    While it probably would not be 'easily' overcooked, I don't like to think of what a flank steak would resemble if boiled maniacally for hours:(

    So I would slow simmer/braise for one hour to start, and then investigate the result. Likely you'll need at least another 1/2 hour or longer. Only you will know when it's done to your liking; as the connective tissue softens the steak will start to fall apart, how far you let it go is up to you. (I love cooking meat this way, but I've never done it with flank steak. It's intriguing.)

    Are you braising with any added aromatics?

    1 Reply
    1. re: SherBel

      Hi SherBel, thanks for the reply - your comments are in-line with what I was thinking as well... especially regarding the oven, I was thinking of leaving it in there at about 210F.

      As for the aromatics, yup... probably onion + garlic, bay-leaf, maybe a little cumin :-) I am Colombian, and some of the preparations call for using beer as the braising liquid :-)

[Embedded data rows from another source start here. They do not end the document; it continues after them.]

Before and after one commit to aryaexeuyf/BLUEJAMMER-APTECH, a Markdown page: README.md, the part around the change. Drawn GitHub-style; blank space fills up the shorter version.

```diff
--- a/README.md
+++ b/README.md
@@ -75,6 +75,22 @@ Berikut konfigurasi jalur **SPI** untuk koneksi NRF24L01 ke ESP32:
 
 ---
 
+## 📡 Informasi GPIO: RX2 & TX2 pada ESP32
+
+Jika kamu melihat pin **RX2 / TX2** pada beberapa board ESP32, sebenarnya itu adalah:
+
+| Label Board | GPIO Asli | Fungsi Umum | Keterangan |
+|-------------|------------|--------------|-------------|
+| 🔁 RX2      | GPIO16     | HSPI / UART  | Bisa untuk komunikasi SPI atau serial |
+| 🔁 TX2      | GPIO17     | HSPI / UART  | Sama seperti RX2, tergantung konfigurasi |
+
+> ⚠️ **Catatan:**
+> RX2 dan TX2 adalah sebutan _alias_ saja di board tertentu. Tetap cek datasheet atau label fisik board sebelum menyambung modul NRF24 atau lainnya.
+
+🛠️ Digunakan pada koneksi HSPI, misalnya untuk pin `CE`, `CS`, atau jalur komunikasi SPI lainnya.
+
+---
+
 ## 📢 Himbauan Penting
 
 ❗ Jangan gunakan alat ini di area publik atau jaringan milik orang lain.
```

    2. You could think of flank as a very thin brisket, albeit one with considerably less fat. Go with a steady simmer for 1-1/2 to 2 hours and it should come out fine.